    May 12, 2023, 5:56 p.m.

    You are quite correct. I meant than once you know the entrance pupil, the focal length and f-number can be forgotten as they are no longer required.

    Also, if you are given an unknown lens, if you measure the entrance pupil diameter then it is not necessary to also measure the focal length (if you just want to calculate the hyperfocal field diameter).

    Yes, if you base the CoC on the pixel spacing, then that is an absolute size independent of the sensor size.

    However, if, instead of the pixel spacing, you are given the number of pixels along each side of the image, then that determines a CoC that is not absolute, but relative to the image size.

    I think whatever way we do things, there will always be some particular cases in which a different approach is more convenient.

  • Removed user
    May 12, 2023, 6:26 p.m.

    Thanks, I had just now done a calc for full-frame and 0.030mm and sure enough 'R' equaled 1442.

  • Removed user
    June 25, 2023, 11:42 p.m.

    Once popular was the so-called "Zeiss formula" which had Tom's 'R' equal to 1730:

    en.wikipedia.org/wiki/Zeiss_formula

  • Members 487 posts
    June 26, 2023, 6:46 a.m.

    Thanks for that link. I was not aware of the "Zeiss formula" although I was aware that a CoC of 0.025mm had sometimes been used instead of 0.030mm for FF cameras.

    It is interesting that the formula c = d/1730 has been given a name (the Zeiss formula), yet that formula does not seem to be widely used in its own right. Also, no name or symbol is given to the denominator in the formula.

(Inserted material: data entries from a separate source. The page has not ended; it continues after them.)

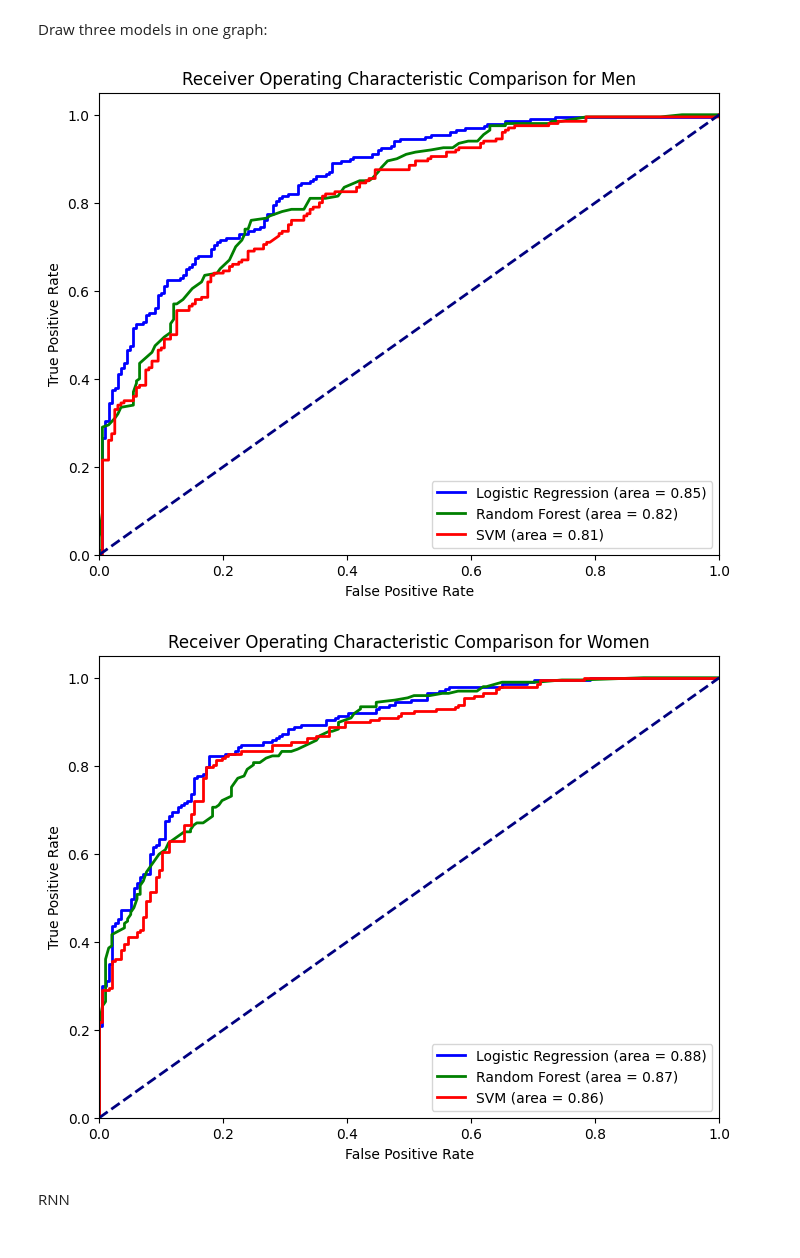
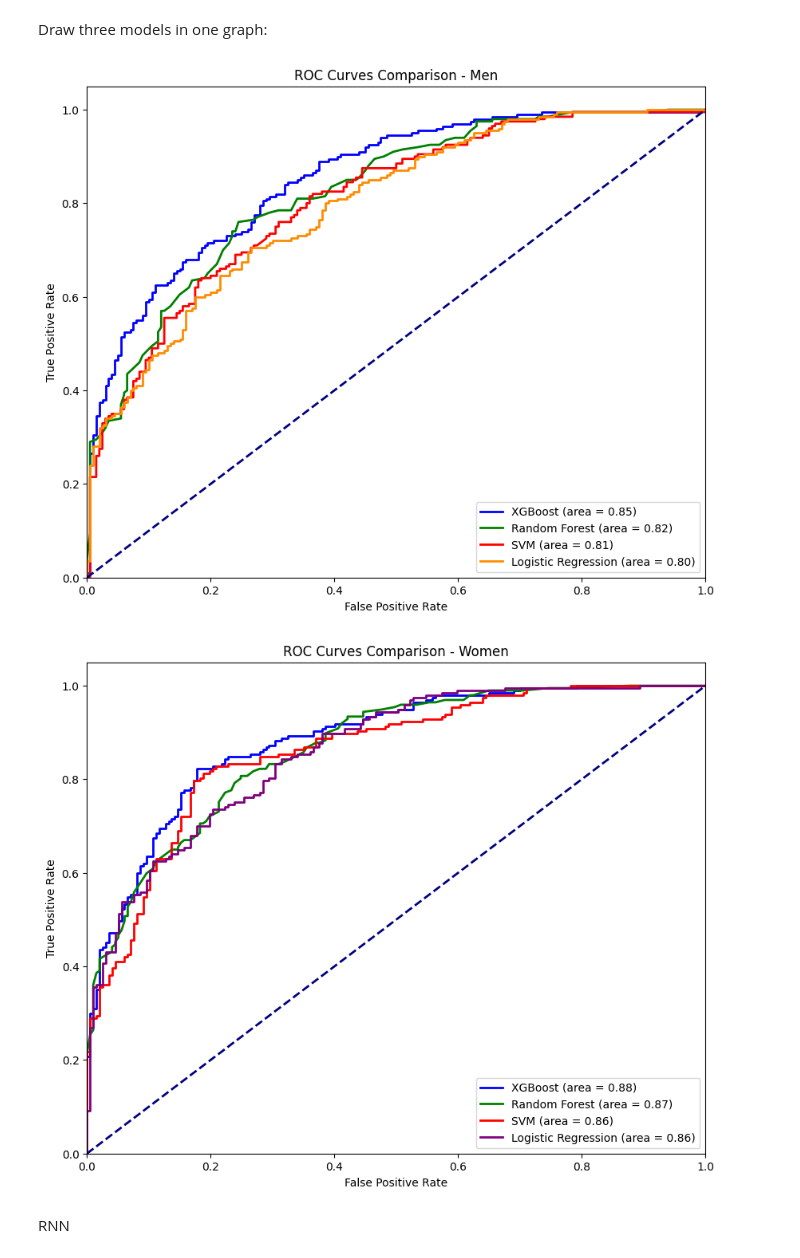
Before and after one commit to shailajgg/IDS705_MachineLearning_FinalProject, a Jupyter notebook: march-madeness-models.ipynb, the cells around one changed output. Drawn from its saved outputs; the diff is of its cells as text; code cells hidden in the pictures.

Commit message:
Kaggle Notebook | March_Madeness_Models | Version 10

```diff
--- a/march-madeness-models.ipynb
+++ b/march-madeness-models.ipynb
@@ -1049,59 +1151,46 @@ weighted avg       0.81      0.81      0.81       394
 # %% [markdown]
 Draw three models in one graph:
 # %%
-# Compute ROC curve and ROC area for each model
-fpr_log, tpr_log, _ = roc_curve(y_val_df, y_val_probs)
-roc_auc_log = auc(fpr_log, tpr_log)
+# MEN
+import matplotlib.pyplot as plt
 
-fpr_rf, tpr_rf, _ = roc_curve(y_val_df, y_val_probs_rf_men)
-roc_auc_rf = auc(fpr_rf, tpr_rf)
-
-fpr_svm, tpr_svm, _ = roc_curve(y_val_df, y_val_probs_svm_men)
-roc_auc_svm = auc(fpr_svm, tpr_svm)
-
-# Plot all ROC curves
-plt.figure(figsize=(8, 6))
-plt.plot(fpr_log, tpr_log, label=f'Logistic Regression (area = {roc_auc_log:.2f})', color='blue', linestyle='-', linewidth=2)
-plt.plot(fpr_rf, tpr_rf, label=f'Random Forest (area = {roc_auc_rf:.2f})', color='green', linestyle='-', linewidth=2)
-plt.plot(fpr_svm, tpr_svm, label=f'SVM (area = {roc_auc_svm:.2f})', color='red', linestyle='-', linewidth=2)
+# Assuming fpr, tpr, and AUC are calculated for each model
+plt.figure(figsize=(10, 8))
+plt.plot(fpr, tpr, label=f'XGBoost (area = {roc_auc:.2f})', color='blue', linestyle='-', linewidth=2)
+plt.plot(fpr_rf_men, tpr_rf_men, label=f'Random Forest (area = {roc_auc_rf_men:.2f})', color='green', linestyle='-', linewidth=2)
+plt.plot(fpr_svm_men, tpr_svm_men, label=f'SVM (area = {roc_auc_svm_men:.2f})', color='red', linestyle='-', linewidth=2)
+plt.plot(fpr_xgb, tpr_xgb, color='darkorange', lw=2, label=f'Logistic Regression (area = {roc_auc_xgb:.2f})')
 
 plt.plot([0, 1], [0, 1], color='navy', lw=2, linestyle='--')
 plt.xlim([0.0, 1.0])
 plt.ylim([0.0, 1.05])
 plt.xlabel('False Positive Rate')
 plt.ylabel('True Positive Rate')
-plt.title('Receiver Operating Characteristic Comparison for Men')
+plt.title('ROC Curves Comparison - Men')
 plt.legend(loc="lower right")
 plt.show()
 # %% [output]
-[figure, old version]
+[figure, new version]
 # %%
-# Compute ROC curve and ROC area for each model for women
-fpr_log_women, tpr_log_women, _ = roc_curve(y_val_Wdf, y_val_probs_w)
-roc_auc_log_women = auc(fpr_log_women, tpr_log_women)
+import matplotlib.pyplot as plt
 
-fpr_rf_women, tpr_rf_women, _ = roc_curve(y_val_Wdf, y_val_probs_rf_women)
-roc_auc_rf_women = auc(fpr_rf_women, tpr_rf_women)
-
-fpr_svm_women, tpr_svm_women, _ = roc_curve(y_val_Wdf, y_val_probs_svm_women)
-roc_auc_svm_women = auc(fpr_svm_women, tpr_svm_women)
-
-# Plot all ROC curves for women
-plt.figure(figsize=(8, 6))
-plt.plot(fpr_log_women, tpr_log_women, label=f'Logistic Regression (area = {roc_auc_log_women:.2f})', color='blue', linestyle='-', linewidth=2)
+# Assuming fpr, tpr, and AUC are calculated for each model
+plt.figure(figsize=(10, 8))
+plt.plot(fpr_w, tpr_w, label=f'XGBoost (area = {roc_auc_w:.2f})', color='blue', linestyle='-', linewidth=2)
 plt.plot(fpr_rf_women, tpr_rf_women, label=f'Random Forest (area = {roc_auc_rf_women:.2f})', color='green', linestyle='-', linewidth=2)
 plt.plot(fpr_svm_women, tpr_svm_women, label=f'SVM (area = {roc_auc_svm_women:.2f})', color='red', linestyle='-', linewidth=2)
+plt.plot(fpr_xgb_women, tpr_xgb_women, label=f'Logistic Regression (area = {roc_auc_xgb_women:.2f})', color='purple', linestyle='-', linewidth=2)
 
 plt.plot([0, 1], [0, 1], color='navy', lw=2, linestyle='--')
 plt.xlim([0.0, 1.0])
 plt.ylim([0.0, 1.05])
 plt.xlabel('False Positive Rate')
 plt.ylabel('True Positive Rate')
-plt.title('Receiver Operating Characteristic Comparison for Women')
+plt.title('ROC Curves Comparison - Women')
 plt.legend(loc="lower right")
 plt.show()
 # %% [output]
-[figure, old version]
+[figure, new version]
 # %% [markdown]
 RNN
 # %%
```
Also changed, not shown: parts of 34 cells of this notebook.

    The more general form of this formula c = d/R seems much more useful to me, particularly with modern digital images that can be viewed at almost any size desired.

  • Members 54 posts
    July 3, 2023, 7:27 p.m.

    Sounds interesting! Please do mount it on your website!

  • Members 300 posts
    July 4, 2023, 11:07 a.m.

    R seems not to be the right letter to your formula. It usually means radius in geometry. en.wikipedia.org/wiki/Radius

    en.wikipedia.org/wiki/Zeiss_formula says:
    "The formula is c = d / 1730, where d is the diagonal measure of a camera format, film, sensor, or print, and c the maximum acceptable diameter of the circle of confusion." bolded by me.

    That was interesting and seemed too coarse, so I counted the CoC for a print on my wall. The print size is 77x57 cm and the diagonal is ~ 96cm.
    960 mm/1730 = 0.55 mm. In my print there's smaller details visible than 0.5 mm. I think the Z(eiss) factor should be 2*1730 or more.

    Do I misunderstand the case?